**Brief:** Where the records below show the word "README" in a line, please copy that line.

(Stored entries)
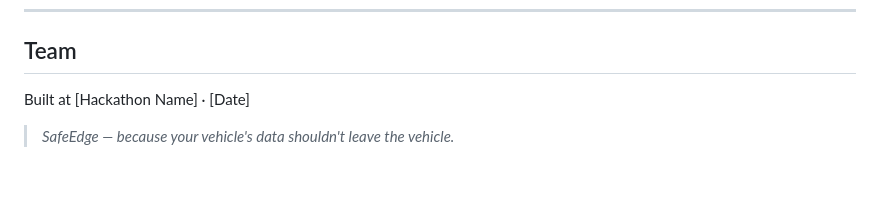
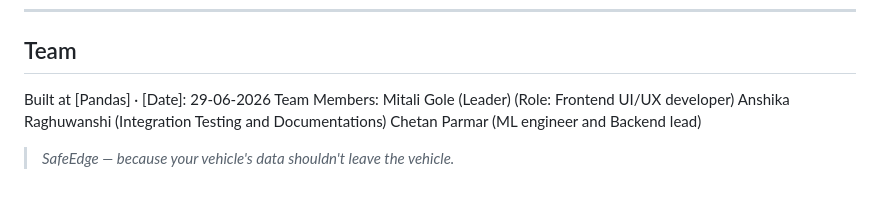
Before and after one commit to MitaliGole/SafeEdge_project, a Markdown page: README.md, the part around the change. GitHub-like rendering.

Commit message:
Revise team section in README.md
Updated team information and hackathon details.

```diff
--- a/README.md
+++ b/README.md
@@ -193,6 +193,10 @@ The frontend polls `http://127.0.0.1:8000/api/stream` every 600ms automatically.
 
 ## Team
 
-Built at [Hackathon Name] · [Date]
+Built at [Pandas] · [Date]: 29-06-2026
+Team Members:
+Mitali Gole (Leader) (Role: Frontend UI/UX developer)
+Anshika Raghuwanshi (Integration Testing and Documentations)
+Chetan Parmar (ML engineer and Backend lead)
 
 > *SafeEdge — because your vehicle's data shouldn't leave the vehicle.*
```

**Answer box:**
Before and after one commit to MitaliGole/SafeEdge_project, a Markdown page: README.md, the part around the change. GitHub-like rendering.
Revise team section in README.md
--- a/README.md
+++ b/README.md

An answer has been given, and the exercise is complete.